Teen Guide to Auto Insurance
One of the first things that you’ll need to do when you start driving is become insured to drive. If you have your own car, you’ll need to get your own insurance policy; if you’re driving Mom or Dad’s car, you’ll need to become an insured driver under their policy. You might be confused as to what the difference is, or how to go about getting car insurance…which is why we’ve put together a Teen Guide to Car Insurance that will help you on your way!
Car Insurance Tips for Teens
The first thing you need to do is determine whether you’ll be getting an auto insurance policy on your own, or becoming insured upon your parents’ existing policy. What’s the difference, you ask? Well, if you’re lucky enough to begin driving in your very own car, that car will need its very own insurance! For the rest of us, we’ll need to borrow the family ride to get where we need to go; and in order to drive it, the state requires that we be insured against any damages in case we get into an accident with that vehicle. So your parent or guardian will need to add your name to his or her policy as a licensed, insured driver of that vehicle.

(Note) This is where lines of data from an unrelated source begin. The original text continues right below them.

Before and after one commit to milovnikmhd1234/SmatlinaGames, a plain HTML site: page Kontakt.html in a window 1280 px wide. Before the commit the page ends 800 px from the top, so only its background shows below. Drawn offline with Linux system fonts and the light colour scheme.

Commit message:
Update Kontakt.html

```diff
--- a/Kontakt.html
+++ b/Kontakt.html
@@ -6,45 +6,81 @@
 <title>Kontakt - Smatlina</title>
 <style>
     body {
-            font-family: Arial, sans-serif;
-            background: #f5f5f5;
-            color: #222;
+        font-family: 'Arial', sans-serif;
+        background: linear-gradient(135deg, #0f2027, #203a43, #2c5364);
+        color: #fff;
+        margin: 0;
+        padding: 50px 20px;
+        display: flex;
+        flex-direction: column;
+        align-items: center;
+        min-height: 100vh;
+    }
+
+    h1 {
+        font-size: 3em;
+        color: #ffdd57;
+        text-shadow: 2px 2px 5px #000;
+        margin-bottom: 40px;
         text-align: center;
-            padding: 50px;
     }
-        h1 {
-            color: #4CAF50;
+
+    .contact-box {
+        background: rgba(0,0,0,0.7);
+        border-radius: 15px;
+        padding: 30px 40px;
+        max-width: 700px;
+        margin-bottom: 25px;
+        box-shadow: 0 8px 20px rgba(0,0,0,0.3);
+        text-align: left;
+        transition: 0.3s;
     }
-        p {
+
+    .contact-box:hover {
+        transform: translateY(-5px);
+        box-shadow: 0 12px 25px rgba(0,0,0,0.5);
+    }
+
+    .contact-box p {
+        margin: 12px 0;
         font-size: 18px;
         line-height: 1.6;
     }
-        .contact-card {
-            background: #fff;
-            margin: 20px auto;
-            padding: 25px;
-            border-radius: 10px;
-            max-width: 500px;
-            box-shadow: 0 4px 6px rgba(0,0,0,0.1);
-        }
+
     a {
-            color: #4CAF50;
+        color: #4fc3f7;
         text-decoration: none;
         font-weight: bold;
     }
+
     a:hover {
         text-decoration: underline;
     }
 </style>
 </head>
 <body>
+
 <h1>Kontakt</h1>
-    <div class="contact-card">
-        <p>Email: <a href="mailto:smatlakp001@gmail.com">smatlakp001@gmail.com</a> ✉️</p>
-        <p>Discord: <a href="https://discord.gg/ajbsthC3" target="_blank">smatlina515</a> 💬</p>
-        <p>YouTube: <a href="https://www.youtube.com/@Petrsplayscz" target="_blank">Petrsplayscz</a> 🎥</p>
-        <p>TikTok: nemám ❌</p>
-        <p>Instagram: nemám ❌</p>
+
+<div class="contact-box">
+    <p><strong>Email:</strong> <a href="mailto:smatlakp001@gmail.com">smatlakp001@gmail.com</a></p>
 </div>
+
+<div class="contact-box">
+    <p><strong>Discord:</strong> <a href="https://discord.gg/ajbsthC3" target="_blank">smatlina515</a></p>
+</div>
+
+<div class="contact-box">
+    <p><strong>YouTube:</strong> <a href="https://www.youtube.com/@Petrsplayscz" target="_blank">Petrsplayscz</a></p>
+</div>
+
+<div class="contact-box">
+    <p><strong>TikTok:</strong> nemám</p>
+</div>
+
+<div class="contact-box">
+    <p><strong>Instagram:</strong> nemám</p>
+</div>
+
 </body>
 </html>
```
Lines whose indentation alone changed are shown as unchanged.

Why Does It Cost So Much?
Because you’re a new driver, the state is going to assume (however unfairly!) that you’re not a very good one yet. Therefore, it’s going to cost more to insure you, because you will be seen as a potential hazard until you’ve had some more experience on the roads. There are ways to try to keep those costs as low as you can, though:
- Be a good student! Many insurance providers will reward good grades with lower rates.
- Be a safe driver! The longer you go without any incidents (including citations and accidents), the more the state will recognize that you are a responsible driver.
- Pay a higher deductible. Although you’ll be responsible for more money in the event of a claim, your overall premium cost will be lower – and hopefully you’ll never have an event in which your deductible will be necessary!
- Get a modest car. Sports cars and brand new models will automatically require a higher insurance rate. Opt for a vehicle a bit older, without the bells and whistles, and you won’t have to pay the higher price.
More Car Insurance Tips for Parents
Even though the cost of having a teenage driver is a little more than you bargained for, you can still safeguard yourself from exorbitant fees by doing a little pre-planning. Ask your insurance company if they offer multi-car discounts; getting your teen onto your plan with their own car could save you all a little bit of cash. Also, be particular about the kind of coverage you purchase for your child. Optional coverage types, such as collision or comprehensive, may not always be the best decision if your teen drives an older car without financing. Finally, try to avoid listing your teen as a primary driver on your account. If possible, listing them as an occasional or pleasure-only driver will save you a lot of money in the long run.